then click OK.
If the version is
“Version 5.1 (Build 2600.xpsp_sp2_rtm.040803-2158: Service Pack 2”
then you have the correct SP2 install.
If, however, it has a number that is less than 040803 after the xpsp2,
such as “Build 2600.xpsp2.030422-1633 : Service Pack 2”
then you definitely have a machine in the partially installed state.
[Corrected typo in version numbering, 11am.]
the default answer to every dialog box is “Cancel”.
The Service Pack setup program detected a problem and gave instructions
on how to fix it, and yet people just ignored the message.
The result of not fixing the problem is that you are left with a machine that
is neither Service Pack 1 nor Service Pack 2 but instead
is a Frankenstein monster of some files from Service Pack 1 and
some files from Service Pack 2.
This is hardly a good situation.
Half the files are mismatched with the other half.
There was enough of Service Pack 2 on your machine that

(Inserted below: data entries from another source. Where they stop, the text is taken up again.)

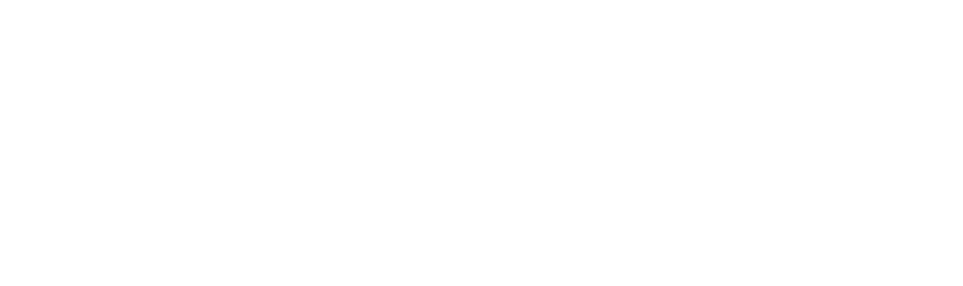
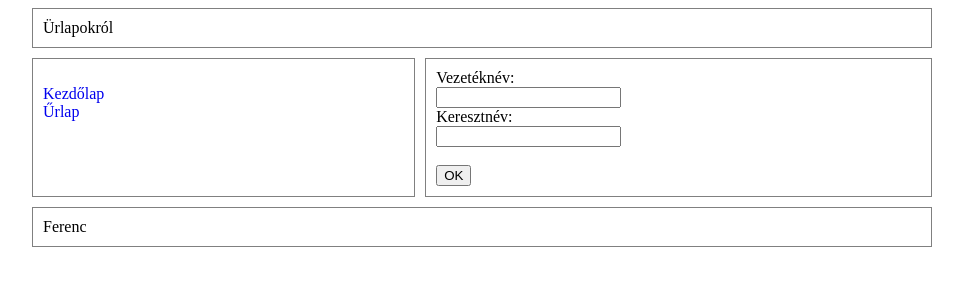
Before and after one commit to Fury-AF/Urlap, a plain HTML site: page urlap.htm in a window 1280 px wide. Shown: the whole page, without its empty margins (158-1121 px from the left). Drawn offline with Linux system fonts and the light colour scheme.

Commit message:
ürlap létrehozás

```diff
--- a/urlap.htm
+++ b/urlap.htm
@@ -4,7 +4,33 @@
     <meta charset="UTF-8" />
     <meta http-equiv="X-UA-Compatible" content="IE=edge" />
     <meta name="viewport" content="width=device-width, initial-scale=1.0" />
-    <title>Document</title>
+    <meta name="author" content="Antal Ferenc" />
+    <meta name="description" content="Űrlap" />
+    <meta name="keywords" content="HTML, CSS, JavaScript" />
+    <title>Antal Ferenc</title>
+    <link rel="stylesheet" href="style.css" />
   </head>
-  <body></body>
+  <body>
+    <main>
+      <header>Ürlapokról</header>
+      <nav>
+        <ul>
+          <li><a href="index.html">Kezdőlap</a></li>
+          <li><a href="urlap.htm">Űrlap</a></li>
+        </ul>
+      </nav>
+      <article>
+        <form action="/action_page.php">
+          <label for="vnev">Vezetéknév:</label><br />
+          <input type="text" id="vnem" name="vnem" /><br />
+
+          <label for="lname">Keresztnév:</label><br />
+          <input type="text" id="knev" name="knev" /><br /><br />
+
+          <input type="submit" value="OK" />
+        </form>
+      </article>
+      <footer>Ferenc</footer>
+    </main>
+  </body>
 </html>
```
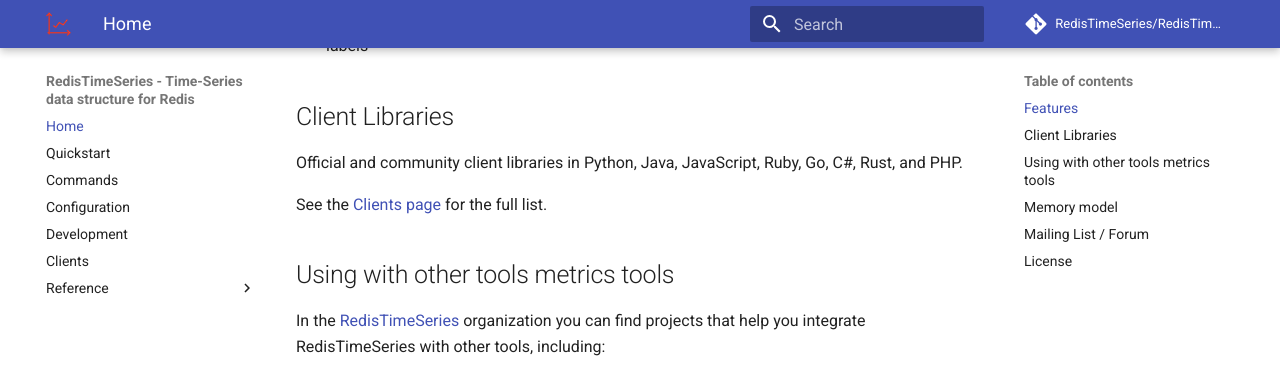
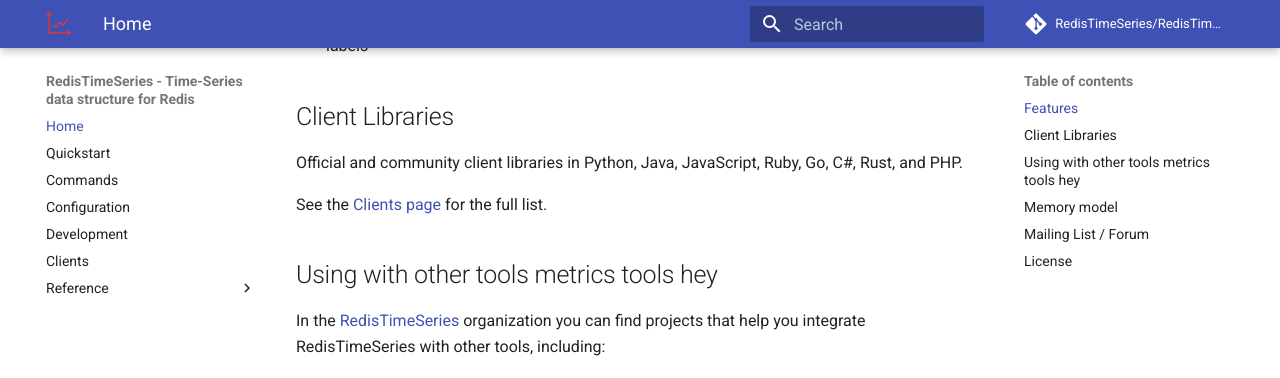
Before and after one commit to RedisTimeSeries/RedisTimeSeries, an MkDocs documentation site: the page built from docs/index.md, in a window 1280 px wide and 900 px high, scrolled down 800 px. Shown: the top 378 px of the window. Built offline with MkDocs 1.6.1 and Material for MkDocs 9.7.7, drawn with Linux system fonts in a browser that asks for light colours; comment, search, counter and statistics services are not loaded.

Commit message:
index.md
hey

```diff
--- a/docs/index.md
+++ b/docs/index.md
@@ -23,7 +23,7 @@
 
 See the [Clients page](clients.md) for the full list.
 
-## Using with other tools metrics tools
+## Using with other tools metrics tools hey
 In the [RedisTimeSeries](https://github.com/RedisTimeSeries) organization you can
 find projects that help you integrate RedisTimeSeries with other tools, including:
 
```
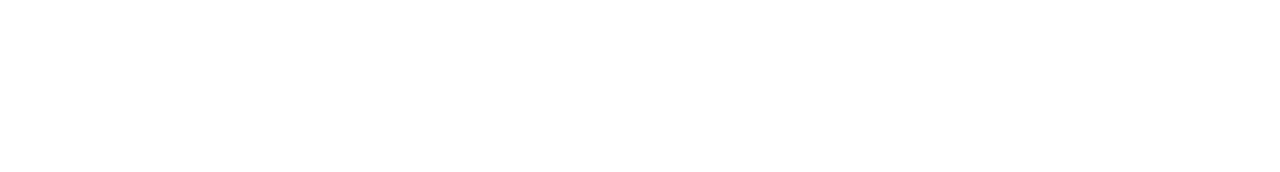
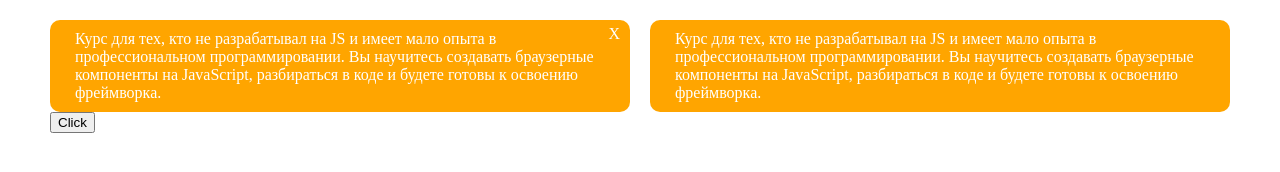
Before and after one commit to Johnhor/Examples, a website: page index.html in a window 1280 px wide. Drawn offline with Linux system fonts and the light colour scheme.

Commit message:
add button

```diff
--- a/index.html
+++ b/index.html
@@ -9,7 +9,17 @@
         <script src='main.js'></script>
     </head>
  <body>
-
-
+ <div class="container">
+ 	<div class='wrap'>
+ 	 <div class='wrap__block'>
+ 	 	<p>Курс для тех, кто не разрабатывал на JS и имеет мало опыта в профессиональном программировании. Вы научитесь создавать браузерные компоненты на JavaScript, разбираться в коде и будете готовы к освоению фреймворка.</p>
+ 	 	<span class='wrap__close'>X</span>
+ 	 	<button>Click</button>
+ 	 </div>
+ 	 <div class='wrap__block'>
+ 	 	<p>Курс для тех, кто не разрабатывал на JS и имеет мало опыта в профессиональном программировании. Вы научитесь создавать браузерные компоненты на JavaScript, разбираться в коде и будете готовы к освоению фреймворка.</p>
+ 	 </div>
+ 	</div>
+</div>
  </body>
 </html>
--- a/main.js
+++ b/main.js
@@ -1 +1,9 @@
-console.log('hello world');
+// let close = document.querySelector('spans');
+// close.addEventListener('click', function(){
+// 	console.log('hello')
+// })
+
+let btn = document.querySelector('button');
+btn.addEventListener('click', function(){
+	 console.log('hi');
+})
--- a/style.css
+++ b/style.css
@@ -6,3 +6,50 @@ body {
 * {
 	box-sizing: border-box;
 }
+.container {
+	max-width: 1200px;
+	margin: 0 auto;
+	padding: 0 20px;
+}
+.wrap {
+	display: flex;
+	flex-direction: column;
+	justify-content: space-between;
+	flex-wrap: wrap;
+	align-items: flex-start;
+	padding-top: 20px;
+}
+.wrap__block {
+	position: relative;
+	flex: 0 0 50%;
+	margin-left: -10px;
+	margin-right: -10px;
+	margin-bottom: 15px;
+}
+.wrap__block:last-child {
+	margin-bottom: 0;
+}
+.wrap__block p {
+	margin: 0;
+	background-color: orange;
+	padding: 10px 25px;
+	color: #fff;
+	border-radius: 10px;
+}
+.wrap__close {
+	position: absolute;
+    top: 5px;
+    right: 10px;
+    color: #fff;
+    cursor: pointer;
+     transform: 0.2s;
+}
+.wrap__close:hover {
+	 color: pink;
+}
+
+@media only screen and (min-width: 767px){
+	.wrap {
+		flex-direction: row;
+	}
+}
```
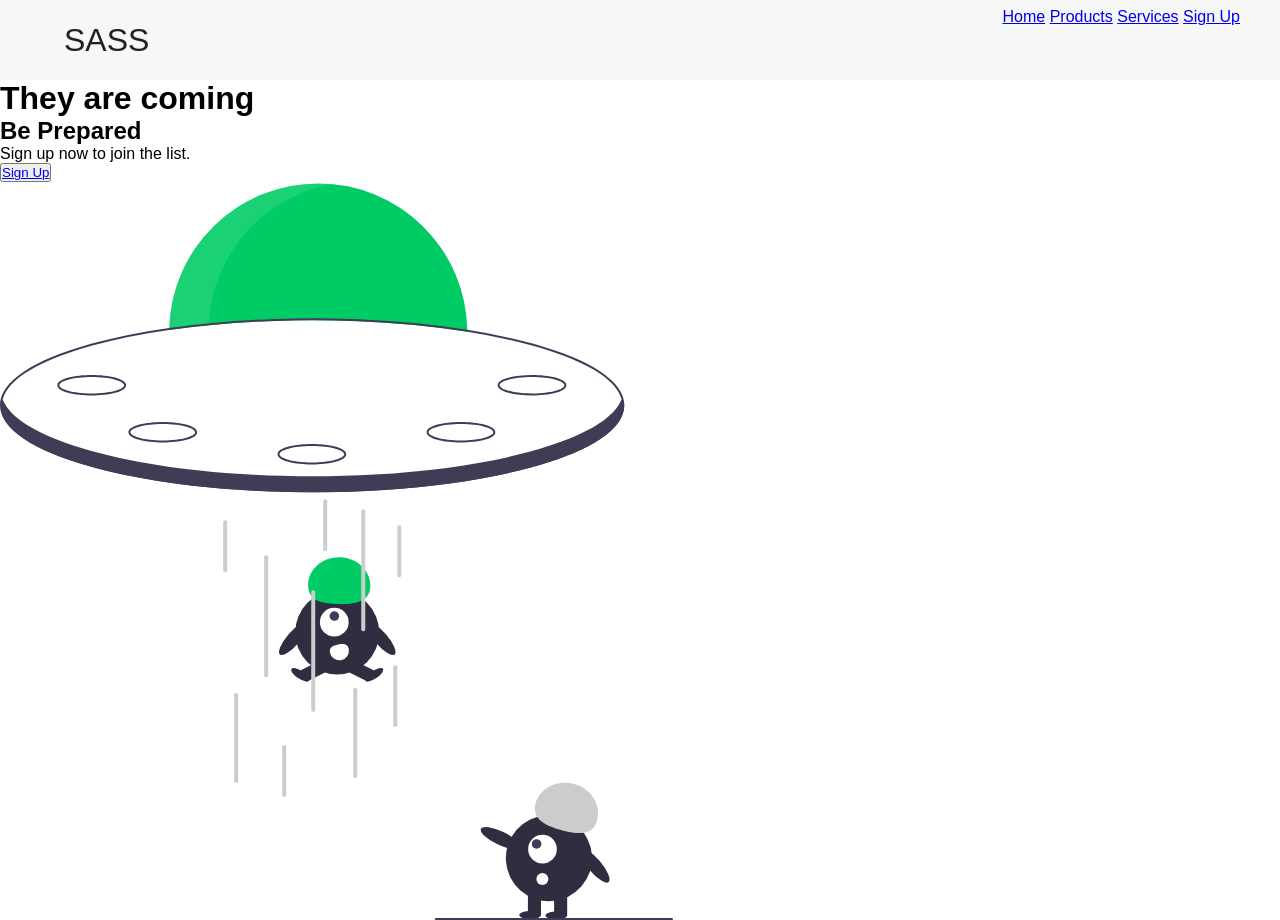
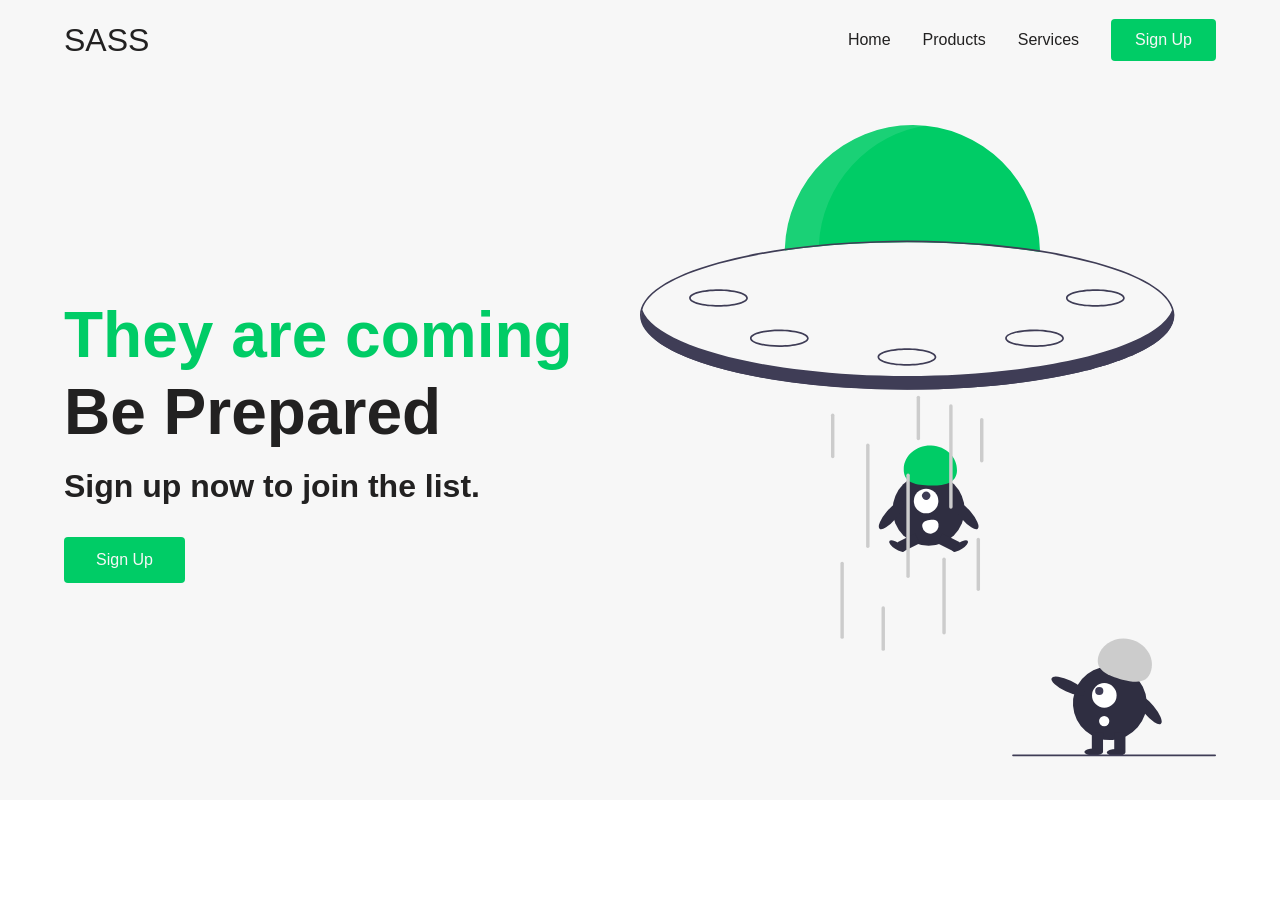
Before and after one commit to Vincenttoon/learn_sass, a plain HTML site: page index.html in a window 1280 px wide. After the commit the page ends 800 px from the top, so only its background shows below. Drawn offline with Linux system fonts and the light colour scheme.

Commit message:
complete

```diff
--- a/styles/_navbar.scss
+++ b/styles/_navbar.scss
@@ -36,4 +36,43 @@
       font-size: 1rem;
     }
   }
+
+  &__menu {
+    @extend %align-center;
+    list-style: none;
+    text-align: center;
+    margin-right: 24px;
+
+    @include tablet {
+      display: none;
+    }
+
+    &--links {
+      color: $dark;
+      @extend %align-center;
+      justify-content: center;
+      text-decoration: none;
+      padding: 0 1rem;
+
+      &:hover {
+        color: $green;
+        transition: all 0.3s ease;
+      }
+    }
+
+    #button {
+      padding: 12px 24px;
+      border: none;
+      outline: none;
+      border-radius: 4px;
+      background: $green;
+      margin-left: 16px;
+      color: $light;
+
+      &:hover {
+        background: $orangeRed;
+        transition: all 0.3s ease;
+      }
+    }
+  }
 }
--- a/styles/index.scss
+++ b/styles/index.scss
@@ -6,3 +6,116 @@
     padding: 0;
     font-family: sans-serif;
 }
+
+// Hero Section CSS
+.hero {
+    background-color: $light;
+
+    &__container {
+        display: grid;
+        grid-template-columns: 1fr 1fr;
+        align-items: center;
+        justify-items: center;
+        margin: 0 auto;
+        height: 90vh;
+        z-index: 1;
+        width: 100%;
+        max-width: 1200px;
+        padding-right: 24px;
+        padding-left: 24px;
+
+        @include tablet {
+            grid-template-columns: 1fr;
+            height: 100%;
+        }
+
+        &--left {
+            width: 100%;
+            line-height: 1.2;
+
+            @include tablet {
+                padding: 5rem 0;
+            }
+
+            @include mobile {
+                line-height: 1.5;
+            }
+        }
+
+        &--left h1 {
+            font-size: 4rem;
+            color: $green;
+
+            @include mobile {
+                font-size: 1.5rem;
+            }
+        }
+
+        &--left h2 {
+            font-size: 4rem;
+            color: $dark;
+
+            @include mobile {
+                font-size: 2rem;
+            }
+        }
+
+        &--left p {
+            font-size: 2rem;
+            color: $dark;
+            margin-top: 1rem;
+            font-weight: 700;
+
+            @include mobile {
+                font-size: 1.5rem;
+            }
+        }
+
+        &--btn {
+            font-size: 1rem;
+            background-color: $green;
+            padding: 14px 32px;
+            border: none;
+            border-radius: 4px;
+            color: $light;
+            margin-top: 2rem;
+            cursor: pointer;
+            position: relative;
+            transition: all 0.3s;
+            outline: none;
+        }
+
+        &--btn a {
+            position: relative;
+            z-index: 2;
+            color: $light;
+            text-decoration: none;
+        }
+
+        &--btn:after {
+            position: absolute;
+            content: '';
+            top: 0;
+            left: 0;
+            width: 0;
+            height: 100%;
+            background: $orangeRed;
+            transition: all 0.3s;
+            border-radius: 4px;
+        }
+
+        &--btn:hover:after {
+            width: 100%;
+        }
+
+        &--right {
+            text-align: center;
+        }
+
+        &--img {
+            height: 100%;
+            width: 100%;
+        }
+
+    }
+}
```
Also changed, not shown: styles/index.css, 1 other file.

Windows Update downloaded the Service Pack 2 version of the
security patch and tried to install it. This made a bad situation worse.
What’s the moral of the story?
First, that users ignore all error messages.
Even error messages that tell how to fix the error!
Second, that ignoring some error messages often leads to worse error messages.
And third, that once you get into this situation, you’re off in
uncharted territory. And there are only dragons there.
(These are the types of problems that are nearly impossible to
debug: It will never happen in the test lab, because the test lab
people know that when an error message tells you, “The install failed;
you need to do XYZ to fix it,” you should do it! All you can work
from are descriptions from people who are having the problem, and
a lot of creativity to try to guess “What happened that they aren’t